Good Reads: Mexico City cleans up, avoiding 'truth,' and a rare visit to North Korea(Read article summary)
This week's good reads include Mexico City's bike-sharing and walkways, the gap between information and understanding, outsourcing personal chores, and a young American's insights on the 'hermit kingdom.'
Mexico City has long had a dark cloud hovering over it â both literally and figuratively â when it comes to traffic woes and vehicle emissions. As recently as 2011, residents of Mexicoâs vibrant capital city reported âenduring the most painful commute,â according to a report in National Geographic. âBased on factors such as roadway traffic, stress levels, and commute times, the city scored worse than 19 cities, including Beijing, China, and Nairobi, Kenya.â
So it might come as a surprise that this megacity, home to 20 million people and more than 4 million vehicles, was recently selected to receive the Institute for Transportation and Development Policyâs Sustainable Transport Award.

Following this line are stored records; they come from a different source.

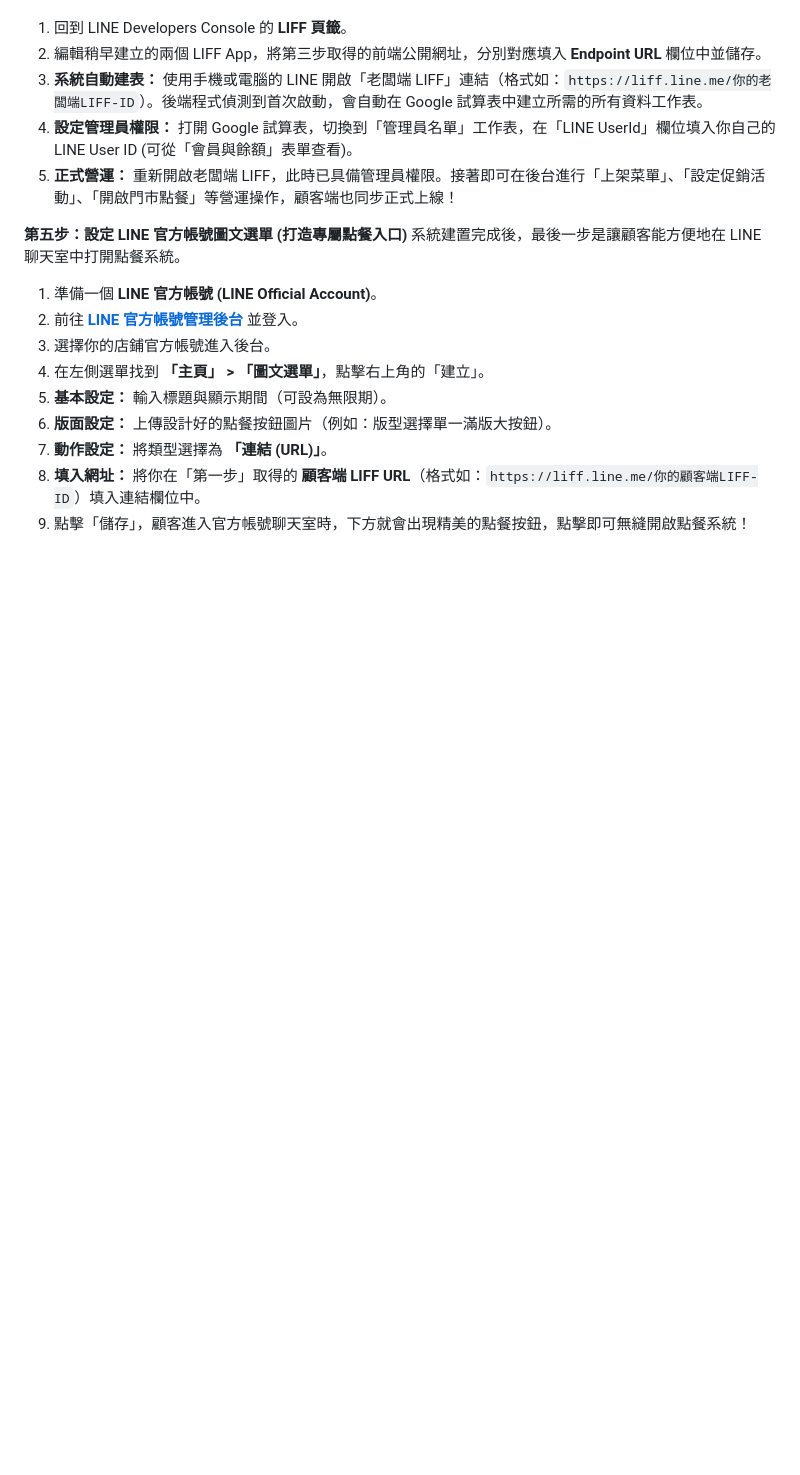
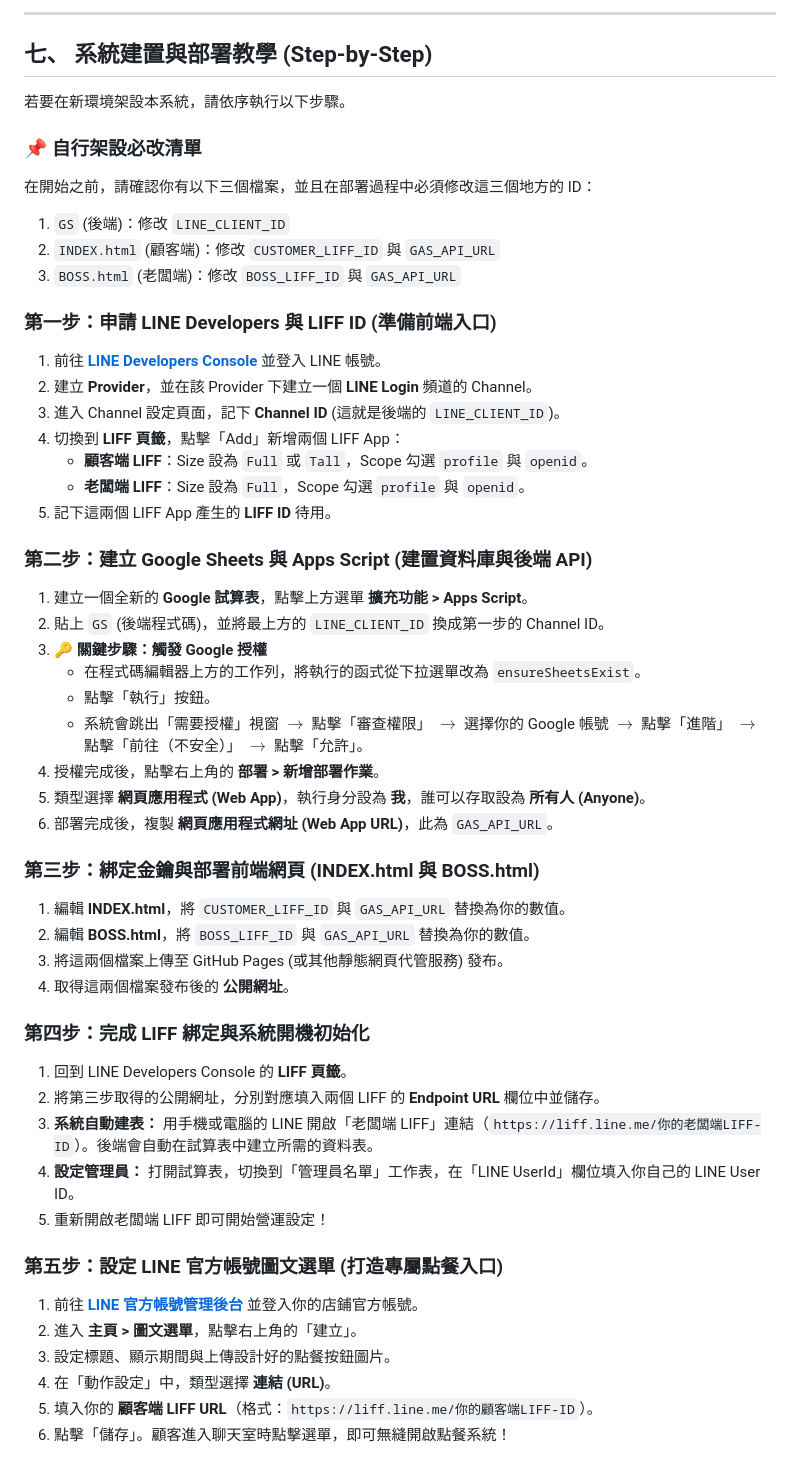
Before and after one commit to WangBens/hgff-ordering, a Markdown page: README.md, the part around one of its changes. GitHub-like rendering; blank space fills up the shorter version.

```diff
--- a/README.md
+++ b/README.md
@@ -92,17 +83,52 @@
+---
+
+## 七、 系統建置與部署教學 (Step-by-Step)
+
+若要在新環境架設本系統，請依序執行以下步驟。
+
+### 📌 自行架設必改清單
+在開始之前，請確認你有以下三個檔案，並且在部署過程中必須修改這三個地方的 ID：
+1. `GS` (後端)：修改 `LINE_CLIENT_ID`
+2. `INDEX.html` (顧客端)：修改 `CUSTOMER_LIFF_ID` 與 `GAS_API_URL`
+3. `BOSS.html` (老闆端)：修改 `BOSS_LIFF_ID` 與 `GAS_API_URL`
+
+### 第一步：申請 LINE Developers 與 LIFF ID (準備前端入口)
+1. 前往 **[LINE Developers Console](https://developers.line.biz/)** 並登入 LINE 帳號。
+2. 建立 **Provider**，並在該 Provider 下建立一個 **LINE Login** 頻道的 Channel。
+3. 進入 Channel 設定頁面，記下 **Channel ID** (這就是後端的 `LINE_CLIENT_ID`)。
+4. 切換到 **LIFF 頁籤**，點擊「Add」新增兩個 LIFF App：
+   * **顧客端 LIFF**：Size 設為 `Full` 或 `Tall`，Scope 勾選 `profile` 與 `openid`。
+   * **老闆端 LIFF**：Size 設為 `Full`，Scope 勾選 `profile` 與 `openid`。
+5. 記下這兩個 LIFF App 產生的 **LIFF ID** 待用。
+
+### 第二步：建立 Google Sheets 與 Apps Script (建置資料庫與後端 API)
+1. 建立一個全新的 **Google 試算表**，點擊上方選單 **擴充功能 > Apps Script**。
+2. 貼上 `GS` (後端程式碼)，並將最上方的 `LINE_CLIENT_ID` 換成第一步的 Channel ID。
+3. **🔑 關鍵步驟：觸發 Google 授權**
+   * 在程式碼編輯器上方的工作列，將執行的函式從下拉選單改為 `ensureSheetsExist`。
+   * 點擊「執行」按鈕。
+   * 系統會跳出「需要授權」視窗 $\rightarrow$ 點擊「審查權限」 $\rightarrow$ 選擇你的 Google 帳號 $\rightarrow$ 點擊「進階」 $\rightarrow$ 點擊「前往（不安全）」 $\rightarrow$ 點擊「允許」。
+4. 授權完成後，點擊右上角的 **部署 > 新增部署作業**。
+5. 類型選擇 **網頁應用程式 (Web App)**，執行身分設為 **我**，誰可以存取設為 **所有人 (Anyone)**。
+6. 部署完成後，複製 **網頁應用程式網址 (Web App URL)**，此為 `GAS_API_URL`。
+
+### 第三步：綁定金鑰與部署前端網頁 (INDEX.html 與 BOSS.html)
+1. 編輯 **INDEX.html**，將 `CUSTOMER_LIFF_ID` 與 `GAS_API_URL` 替換為你的數值。
+2. 編輯 **BOSS.html**，將 `BOSS_LIFF_ID` 與 `GAS_API_URL` 替換為你的數值。
+3. 將這兩個檔案上傳至 GitHub Pages (或其他靜態網頁代管服務) 發布。
+4. 取得這兩個檔案發布後的 **公開網址**。
+
+### 第四步：完成 LIFF 綁定與系統開機初始化
 1. 回到 LINE Developers Console 的 **LIFF 頁籤**。
-2. 編輯稍早建立的兩個 LIFF App，將第三步取得的前端公開網址，分別對應填入 **Endpoint URL** 欄位中並儲存。
-3. **系統自動建表：** 使用手機或電腦的 LINE 開啟「老闆端 LIFF」連結（格式如：`https://liff.line.me/你的老闆端LIFF-ID`）。後端程式偵測到首次啟動，會自動在 Google 試算表中建立所需的所有資料工作表。
-4. **設定管理員權限：** 打開 Google 試算表，切換到「管理員名單」工作表，在「LINE UserId」欄位填入你自己的 LINE User ID (可從「會員與餘額」表單查看)。
-5. **正式營運：** 重新開啟老闆端 LIFF，此時已具備管理員權限。接著即可在後台進行「上架菜單」、「設定促銷活動」、「開啟門市點餐」等營運操作，顧客端也同步正式上線！
+2. 將第三步取得的公開網址，分別對應填入兩個 LIFF 的 **Endpoint URL** 欄位中並儲存。
+3. **系統自動建表：** 用手機或電腦的 LINE 開啟「老闆端 LIFF」連結（`https://liff.line.me/你的老闆端LIFF-ID`）。後端會自動在試算表中建立所需的資料表。
+4. **設定管理員：** 打開試算表，切換到「管理員名單」工作表，在「LINE UserId」欄位填入你自己的 LINE User ID。
+5. 重新開啟老闆端 LIFF 即可開始營運設定！
 
-**第五步：設定 LINE 官方帳號圖文選單 (打造專屬點餐入口)**
-系統建置完成後，最後一步是讓顧客能方便地在 LINE 聊天室中打開點餐系統。
-1. 準備一個 **LINE 官方帳號 (LINE Official Account)**。
-2. 前往 **[LINE 官方帳號管理後台](https://manager.line.biz/)** 並登入。
-3. 選擇你的店鋪官方帳號進入後台。
-4. 在左側選單找到 **「主頁」 > 「圖文選單」**，點擊右上角的「建立」。
-5. **基本設定：** 輸入標題與顯示期間（可設為無限期）。
-6. **版面設定：** 上傳設計好的點餐按鈕圖片（例如：版型選擇單一滿版大按鈕）。
-7. **動作設定：** 將類型選擇為 **「連結 (URL)」**。
-8. **填入網址：** 將你在「第一步」取得的 **顧客端 LIFF URL**（格式如：`https://liff.line.me/你的顧客端LIFF-ID`）填入連結欄位中。
-9. 點擊「儲存」，顧客進入官方帳號聊天室時，下方就會出現精美的點餐按鈕，點擊即可無縫開啟點餐系統！
+### 第五步：設定 LINE 官方帳號圖文選單 (打造專屬點餐入口)
+1. 前往 **[LINE 官方帳號管理後台](https://manager.line.biz/)** 並登入你的店鋪官方帳號。
+2. 進入 **主頁 > 圖文選單**，點擊右上角的「建立」。
+3. 設定標題、顯示期間與上傳設計好的點餐按鈕圖片。
+4. 在「動作設定」中，類型選擇 **連結 (URL)**。
+5. 填入你的 **顧客端 LIFF URL**（格式：`https://liff.line.me/你的顧客端LIFF-ID`）。
+6. 點擊「儲存」。顧客進入聊天室時點擊選單，即可無縫開啟點餐系統！
```
Also changed, not shown: other parts of README.md (+35 -44 lines).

National Geographic describes Mexico Cityâs progress, noting that over the past two years the city has taken great strides to become more pedestrian-friendly with car-free walkways and plazas, new bus lines, a bike-sharing program, and a system of parking meters.
Sure, traffic still exists and air quality isnât perfect, but anyone who has been to the bustling metropolis knows the hurdles the city has had to confront and what great progress must have been made to entitle it to an award of this sort.
Avoiding the truth
âIn the three or four decades after 1490, the human experience on planet Earth arguably changed more than it had since the Year One,â writes Todd S. Purdum in Vanity Fair. And the life-altering changes that took place â from international exploration connecting the Eastern and Western Hemispheres for the first time to the creation of movable type â may have been the most revolutionary years civilization has seen. Until now.
â[W]e know almost everythingâ today, Mr. Purdum notes. Thatâs thanks in part to a second round of radical change that started a few short decades ago and continues in full force. Changes such as the âricochetsâ of money and people around the world, and the simplification of information sharing via the Internet. But our newfound knowledge and interconnectivity doesnât necessarily mean we understand our environment or âThe Truthsâ that confront us.
Unlike our forefathers â who may not have had enough information to understand that the âsweating sicknessâ (malaria) that suddenly plagued coastal England was linked to the slave trade, or who couldnât foresee that the printing press might also launch freethinking and religious wars â we arenât in the dark. We have overwhelming amounts of information that wash over us daily that we canât seem to process.
Consider the lasting debate over global warming, despite the volumes of real-time proof.
âFixed cameras can capture the melting of glaciers through time-lapse photography, but they canât quell the doubts of climate-change deniers,â Purdum offers as one example.
The chore of no more chores
Have you ever dreamed of coming home from work and having that pile of dirty laundry miraculously washed and folded? Or of having that book thatâs been taunting you from your bedside table read in time for your next book club meeting? You, dear reader, are not alone.
âOh, to be rich and powerful,â Patricia Marx writes in the opening of her New Yorker article âOutsource yourself: The online way to delegate your chores.â Ms. Marx takes her readers through a humorous journey of âtest drivingâ the world of online services. There, âTask Rabbitsâ (errand runners) and âvirtual personal assistantsâ can be hired to do everything from writing a brief history of outsourcing in the US for an article (hers) or even to read Proust and come up with insightful musings to impress book club friends (hers again).
There are numerous websites and Internet communities dedicated to outsourced work. But, as you might imagine, Marxâs adventures reveal that after spending time soliciting errand runners for simple tasks and then sifting through bids on these chores, it might just be quicker to do them yourself.
Turn up the heat, North Korea
Sophie Schmidt, daughter of Google executive chairman Eric Schmidt, tagged along in January when her father took part in a nine-person US delegation to North Korea, organized by former New Mexico Gov. Bill Richardson. Ms. Schmidt, a grad school student, made a number of enlightening observations about the âhermit kingdomâ on her blog, Sophie in North Korea.
In a post titled âIt might not get weirder than this,â Schmidt writes, âOur trip was a mixture of highly staged encounters, tightly-orchestrated viewings and what seemed like genuine human moments.â She notes under âTop Level Take-awaysâ that âNothing Iâd read or heard beforehand really prepared me for what we saw.â It was also extremely cold and none of the sites they toured â schools, malls, and government buildings â were heated, despite frigid temperatures.Â
âIt is quite extraordinary to have the Honored Guest Experience in such conditions: theyâre proudly showing you their latest technology or best library, and you can see your breath. A clue to how much is really in their control.â